Fewer Dutch report deterioration of their neighbourhood
Over the past few years, the number of people annoyed by graffiti on walls and buildings, vandalised bus and tram shelters and dog droppings in their neighbourhood has been declining, according to CBS.
This decrease has been observed in urban as well as rural areas, although city dwellers are more frequently annoyed than people living in smaller communities. People living in the four major Dutch cities also think the level of decay in their own neighbourhood has been reduced.
From 2008 to 2011, the share of the Dutch population who indicated that dog droppings were a common sight in their neighbourhood dropped from 33 to 29 percent. Intentional destruction of street furniture has also declined in recent years, from 14 percent in 2008 to 9 percent in 2011. Graffiti on walls and buildings has also become a less common sight compared to several years ago, but the decline is less substantial.
City dwellers have to cope with deterioration of their neighbourhood environment more often than people living in small villages. In highly urbanised municipalities, the proportion of people who report that litter in the streets is a frequent phenomenon is double that of municipalities with a lower degree of urbanisation. Graffiti on walls and buildings is found three times as often in cities as in rural areas.
The level of deterioration is considered to be less serious in urban as well as rural areas. Essentially, the manner in which city dwellers and people living in small communities cope with decay in their direct environment has not changed.

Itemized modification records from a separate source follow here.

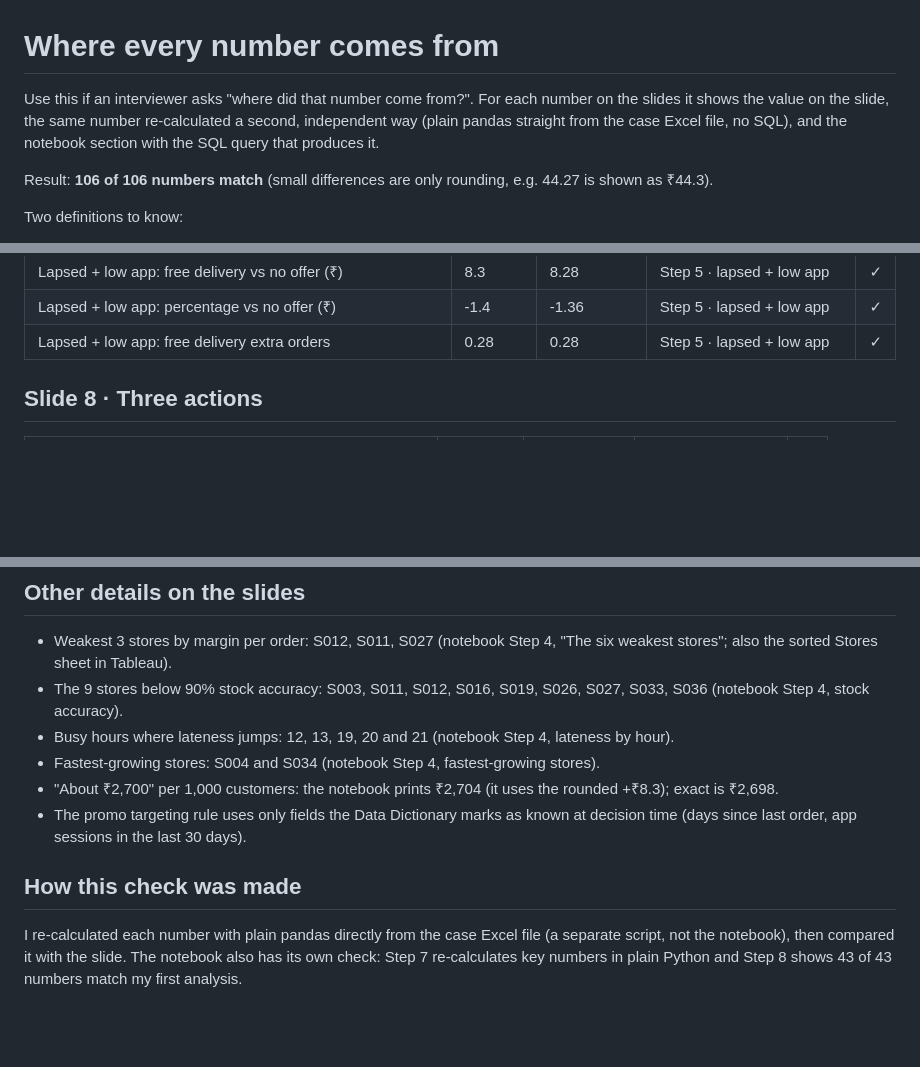
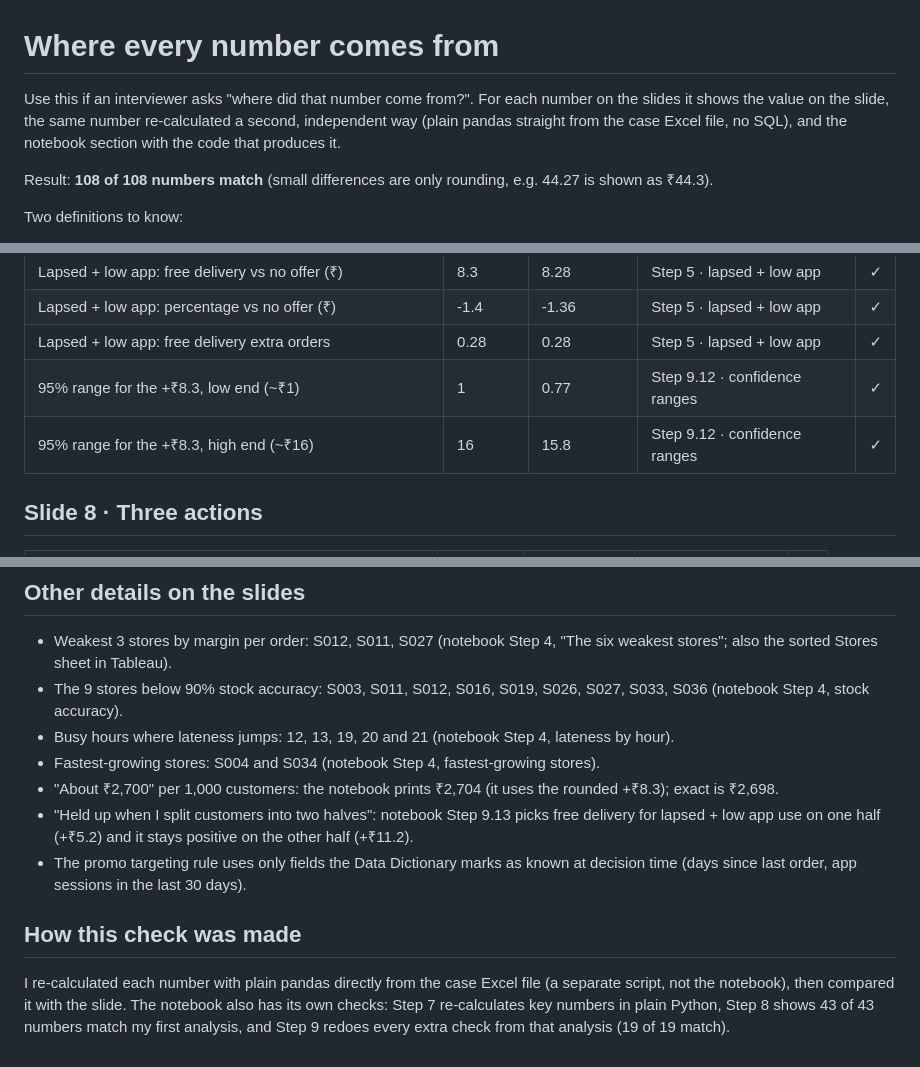
Before and after one commit to Aritra-20/swiftbasket-profitable-growth, a Markdown page: presentation/numbers_backup.md, 3 parts joined by grey strips. Rendered like a GitHub page; blank space fills up the shorter version.

Commit message:
Numbers backup: add the promo 95% range and holdout to the slide checks (108/108)
Co-Authored-By: Claude Opus 5.5 <noreply@anthropic.com>
Claude-Session: https://claude.ai/code/session_01ACxt5tcsXfawbEThsXrnKz

```diff
--- a/presentation/numbers_backup.md
+++ b/presentation/numbers_backup.md
@@ -1,8 +1,8 @@
 # Where every number comes from
 
-Use this if an interviewer asks "where did that number come from?". For each number on the slides it shows the value on the slide, the same number re-calculated a second, independent way (plain pandas straight from the case Excel file, no SQL), and the notebook section with the SQL query that produces it.
+Use this if an interviewer asks "where did that number come from?". For each number on the slides it shows the value on the slide, the same number re-calculated a second, independent way (plain pandas straight from the case Excel file, no SQL), and the notebook section with the code that produces it.
 
-Result: **106 of 106 numbers match** (small differences are only rounding, e.g. 44.27 is shown as ₹44.3).
+Result: **108 of 108 numbers match** (small differences are only rounding, e.g. 44.27 is shown as ₹44.3).
 
 Two definitions to know:
 - "Margin per order" and "% orders losing money" use all 30,000 orders, including the 305 cancelled ones (they're real costs: each is refunded).
@@ -125,6 +125,8 @@ Estimates (not measured facts) are the three action effects on slide 8. They're
 | Lapsed + low app: free delivery vs no offer (₹) | 8.3 | 8.28 | Step 5 · lapsed + low app | ✓ |
 | Lapsed + low app: percentage vs no offer (₹) | -1.4 | -1.36 | Step 5 · lapsed + low app | ✓ |
 | Lapsed + low app: free delivery extra orders | 0.28 | 0.28 | Step 5 · lapsed + low app | ✓ |
+| 95% range for the +₹8.3, low end (~₹1) | 1 | 0.77 | Step 9.12 · confidence ranges | ✓ |
+| 95% range for the +₹8.3, high end (~₹16) | 16 | 15.8 | Step 9.12 · confidence ranges | ✓ |
 
 ## Slide 8 · Three actions
 
@@ -172,8 +174,9 @@ Estimates (not measured facts) are the three action effects on slide 8. They're
 - Busy hours where lateness jumps: 12, 13, 19, 20 and 21 (notebook Step 4, lateness by hour).
 - Fastest-growing stores: S004 and S034 (notebook Step 4, fastest-growing stores).
 - "About ₹2,700" per 1,000 customers: the notebook prints ₹2,704 (it uses the rounded +₹8.3); exact is ₹2,698.
+- "Held up when I split customers into two halves": notebook Step 9.13 picks free delivery for lapsed + low app use on one half (+₹5.2) and it stays positive on the other half (+₹11.2).
 - The promo targeting rule uses only fields the Data Dictionary marks as known at decision time (days since last order, app sessions in the last 30 days).
 
 ## How this check was made
 
-I re-calculated each number with plain pandas directly from the case Excel file (a separate script, not the notebook), then compared it with the slide. The notebook also has its own check: Step 7 re-calculates key numbers in plain Python and Step 8 shows 43 of 43 numbers match my first analysis.
+I re-calculated each number with plain pandas directly from the case Excel file (a separate script, not the notebook), then compared it with the slide. The notebook also has its own checks: Step 7 re-calculates key numbers in plain Python, Step 8 shows 43 of 43 numbers match my first analysis, and Step 9 redoes every extra check from that analysis (19 of 19 match).
```
Also changed, not shown: README.md (+1 -1 lines).
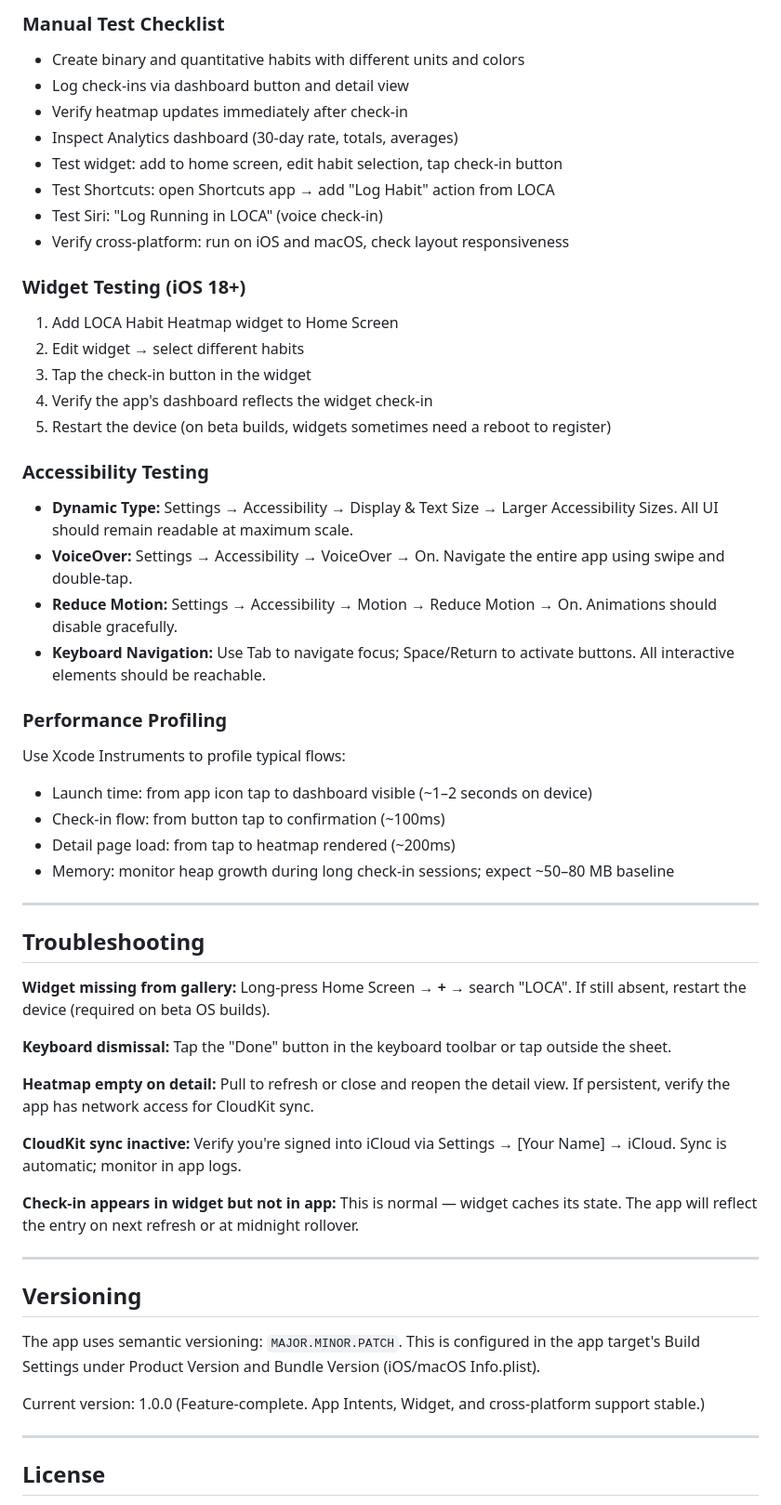
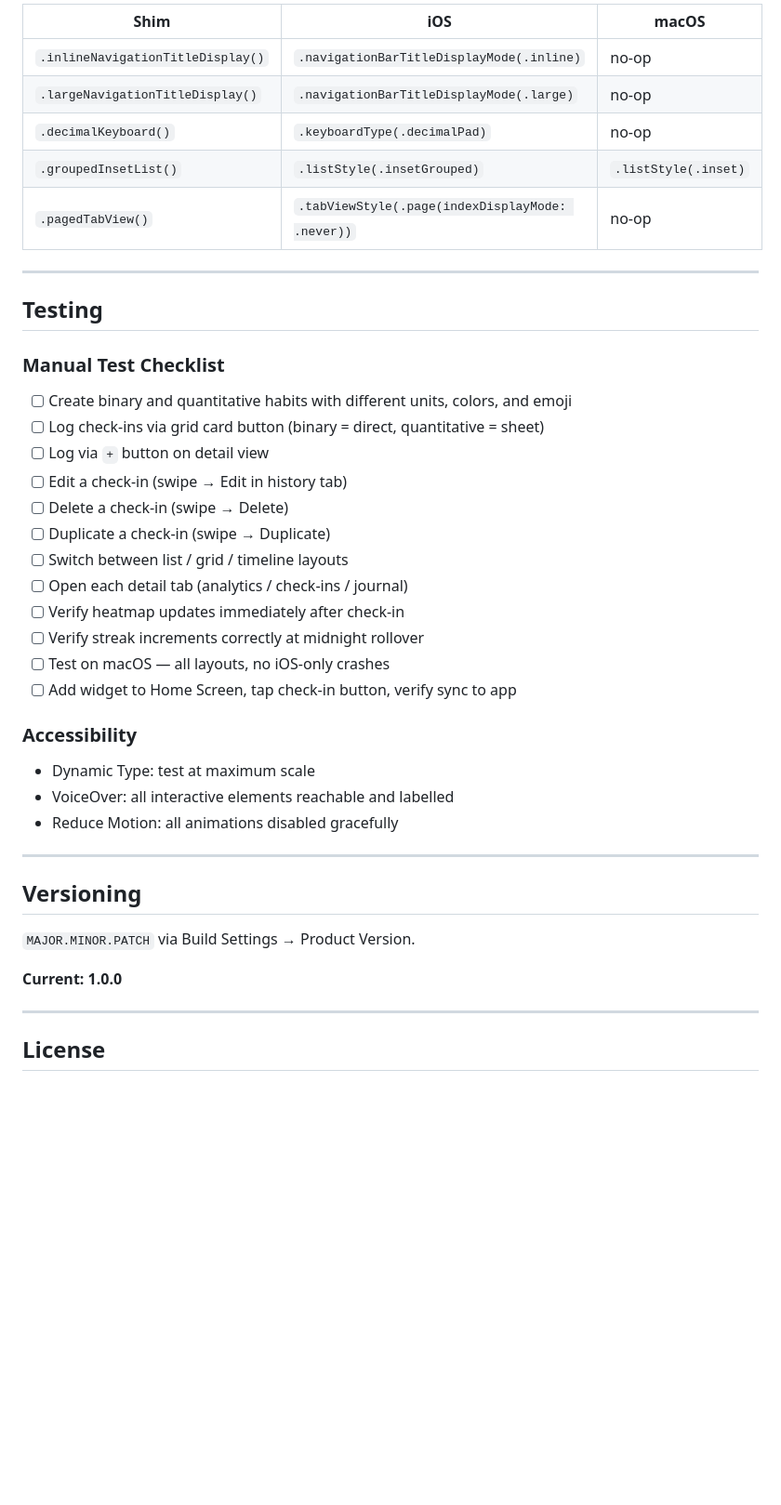
Before and after one commit to Mihirmaru22/LOCA---Local-First-Habit-Tracker, a Markdown page: README.md, the part around one of its changes. Shown at 93% size. Rendered like a GitHub page; blank space fills up the shorter version.

```diff
--- a/README.md
+++ b/README.md
@@ -183,55 +266,42 @@ The `DebugSeeder` populates two boards ("Meditate" binary, "Running" quantitativ
 
-### Manual Test Checklist
-- Create binary and quantitative habits with different units and colors
-- Log check-ins via dashboard button and detail view
-- Verify heatmap updates immediately after check-in
-- Inspect Analytics dashboard (30-day rate, totals, averages)
-- Test widget: add to home screen, edit habit selection, tap check-in button
-- Test Shortcuts: open Shortcuts app → add "Log Habit" action from LOCA
-- Test Siri: "Log Running in LOCA" (voice check-in)
-- Verify cross-platform: run on iOS and macOS, check layout responsiveness
-
-### Widget Testing (iOS 18+)
-1. Add LOCA Habit Heatmap widget to Home Screen
-2. Edit widget → select different habits
-3. Tap the check-in button in the widget
-4. Verify the app's dashboard reflects the widget check-in
-5. Restart the device (on beta builds, widgets sometimes need a reboot to register)
-
-### Accessibility Testing
-- **Dynamic Type:** Settings → Accessibility → Display & Text Size → Larger Accessibility Sizes. All UI should remain readable at maximum scale.
-- **VoiceOver:** Settings → Accessibility → VoiceOver → On. Navigate the entire app using swipe and double-tap.
-- **Reduce Motion:** Settings → Accessibility → Motion → Reduce Motion → On. Animations should disable gracefully.
-- **Keyboard Navigation:** Use Tab to navigate focus; Space/Return to activate buttons. All interactive elements should be reachable.
-
-### Performance Profiling
-Use Xcode Instruments to profile typical flows:
-- Launch time: from app icon tap to dashboard visible (~1–2 seconds on device)
-- Check-in flow: from button tap to confirmation (~100ms)
-- Detail page load: from tap to heatmap rendered (~200ms)
-- Memory: monitor heap growth during long check-in sessions; expect ~50–80 MB baseline
+| Shim | iOS | macOS |
+|---|---|---|
+| `.inlineNavigationTitleDisplay()` | `.navigationBarTitleDisplayMode(.inline)` | no-op |
+| `.largeNavigationTitleDisplay()` | `.navigationBarTitleDisplayMode(.large)` | no-op |
+| `.decimalKeyboard()` | `.keyboardType(.decimalPad)` | no-op |
+| `.groupedInsetList()` | `.listStyle(.insetGrouped)` | `.listStyle(.inset)` |
+| `.pagedTabView()` | `.tabViewStyle(.page(indexDisplayMode: .never))` | no-op |
 
 ---
 
-## Troubleshooting
+## Testing
 
-**Widget missing from gallery:** Long-press Home Screen → **+** → search "LOCA". If still absent, restart the device (required on beta OS builds).
+### Manual Test Checklist
+- [ ] Create binary and quantitative habits with different units, colors, and emoji
+- [ ] Log check-ins via grid card button (binary = direct, quantitative = sheet)
+- [ ] Log via `+` button on detail view
+- [ ] Edit a check-in (swipe → Edit in history tab)
+- [ ] Delete a check-in (swipe → Delete)
+- [ ] Duplicate a check-in (swipe → Duplicate)
+- [ ] Switch between list / grid / timeline layouts
+- [ ] Open each detail tab (analytics / check-ins / journal)
+- [ ] Verify heatmap updates immediately after check-in
+- [ ] Verify streak increments correctly at midnight rollover
+- [ ] Test on macOS — all layouts, no iOS-only crashes
+- [ ] Add widget to Home Screen, tap check-in button, verify sync to app
 
-**Keyboard dismissal:** Tap the "Done" button in the keyboard toolbar or tap outside the sheet.
-
-**Heatmap empty on detail:** Pull to refresh or close and reopen the detail view. If persistent, verify the app has network access for CloudKit sync.
-
-**CloudKit sync inactive:** Verify you're signed into iCloud via Settings → [Your Name] → iCloud. Sync is automatic; monitor in app logs.
-
-**Check-in appears in widget but not in app:** This is normal — widget caches its state. The app will reflect the entry on next refresh or at midnight rollover.
+### Accessibility
+- Dynamic Type: test at maximum scale
+- VoiceOver: all interactive elements reachable and labelled
+- Reduce Motion: all animations disabled gracefully
 
 ---
 
 ## Versioning
 
-The app uses semantic versioning: `MAJOR.MINOR.PATCH`. This is configured in the app target's Build Settings under Product Version and Bundle Version (iOS/macOS Info.plist).
+`MAJOR.MINOR.PATCH` via Build Settings → Product Version.
 
-Current version: 1.0.0 (Feature-complete. App Intents, Widget, and cross-platform support stable.)
+**Current: 1.0.0**
 
 ---
 
```
Also changed, not shown: other parts of README.md (+177 -94 lines).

The level of annoyance with neighbourhood decay also decreased within the four major cities in the Netherlands (Amsterdam, Rotterdam, The Hague, and Utrecht). Graffiti on walls and buildings and litter in the streets are obviously more common in these cities than on average across the country, but dog droppings and vandalism of street furniture are just as common as in the rest of the country, and similarly are on the decline.